> **Edit difference data**:
*****

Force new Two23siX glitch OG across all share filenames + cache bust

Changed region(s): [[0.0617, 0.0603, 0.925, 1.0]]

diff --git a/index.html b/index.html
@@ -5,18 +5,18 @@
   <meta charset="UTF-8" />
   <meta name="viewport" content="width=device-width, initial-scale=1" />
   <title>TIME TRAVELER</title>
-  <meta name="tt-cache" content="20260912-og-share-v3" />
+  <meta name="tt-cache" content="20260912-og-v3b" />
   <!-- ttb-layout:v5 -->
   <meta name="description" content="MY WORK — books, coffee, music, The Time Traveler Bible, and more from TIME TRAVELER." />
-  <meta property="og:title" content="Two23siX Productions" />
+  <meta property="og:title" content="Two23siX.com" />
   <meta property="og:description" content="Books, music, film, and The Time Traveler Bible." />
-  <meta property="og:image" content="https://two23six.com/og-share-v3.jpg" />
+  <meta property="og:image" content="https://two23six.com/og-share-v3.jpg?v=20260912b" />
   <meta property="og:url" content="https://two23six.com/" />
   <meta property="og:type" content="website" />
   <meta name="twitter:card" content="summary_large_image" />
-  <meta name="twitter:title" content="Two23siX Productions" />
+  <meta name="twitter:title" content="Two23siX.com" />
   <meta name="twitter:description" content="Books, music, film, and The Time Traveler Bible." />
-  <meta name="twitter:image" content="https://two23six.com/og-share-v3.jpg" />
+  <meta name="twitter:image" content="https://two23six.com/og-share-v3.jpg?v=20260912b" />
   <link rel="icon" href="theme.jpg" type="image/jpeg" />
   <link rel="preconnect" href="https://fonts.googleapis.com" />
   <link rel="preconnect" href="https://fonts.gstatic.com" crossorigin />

*****

> **Required work**: Would you please copy out every line of the data exactly?

> **Solution to the exercise**:
Force new Two23siX glitch OG across all share filenames + cache bust

Changed region(s): [[0.0617, 0.0603, 0.925, 1.0]]

diff --git a/index.html b/index.html
@@ -5,18 +5,18 @@
   <meta charset="UTF-8" />
   <meta name="viewport" content="width=device-width, initial-scale=1" />
   <title>TIME TRAVELER</title>
-  <meta name="tt-cache" content="20260912-og-share-v3" />
+  <meta name="tt-cache" content="20260912-og-v3b" />
   <!-- ttb-layout:v5 -->
   <meta name="description" content="MY WORK — books, coffee, music, The Time Traveler Bible, and more from TIME TRAVELER." />
-  <meta property="og:title" content="Two23siX Productions" />
+  <meta property="og:title" content="Two23siX.com" />
   <meta property="og:description" content="Books, music, film, and The Time Traveler Bible." />
-  <meta property="og:image" content="https://two23six.com/og-share-v3.jpg" />
+  <meta property="og:image" content="https://two23six.com/og-share-v3.jpg?v=20260912b" />
   <meta property="og:url" content="https://two23six.com/" />
   <meta property="og:type" content="website" />
   <meta name="twitter:card" content="summary_large_image" />
-  <meta name="twitter:title" content="Two23siX Productions" />
+  <meta name="twitter:title" content="Two23siX.com" />
   <meta name="twitter:description" content="Books, music, film, and The Time Traveler Bible." />
-  <meta name="twitter:image" content="https://two23six.com/og-share-v3.jpg" />
+  <meta name="twitter:image" content="https://two23six.com/og-share-v3.jpg?v=20260912b" />
   <link rel="icon" href="theme.jpg" type="image/jpeg" />
   <link rel="preconnect" href="https://fonts.googleapis.com" />
   <link rel="preconnect" href="https://fonts.gstatic.com" crossorigin />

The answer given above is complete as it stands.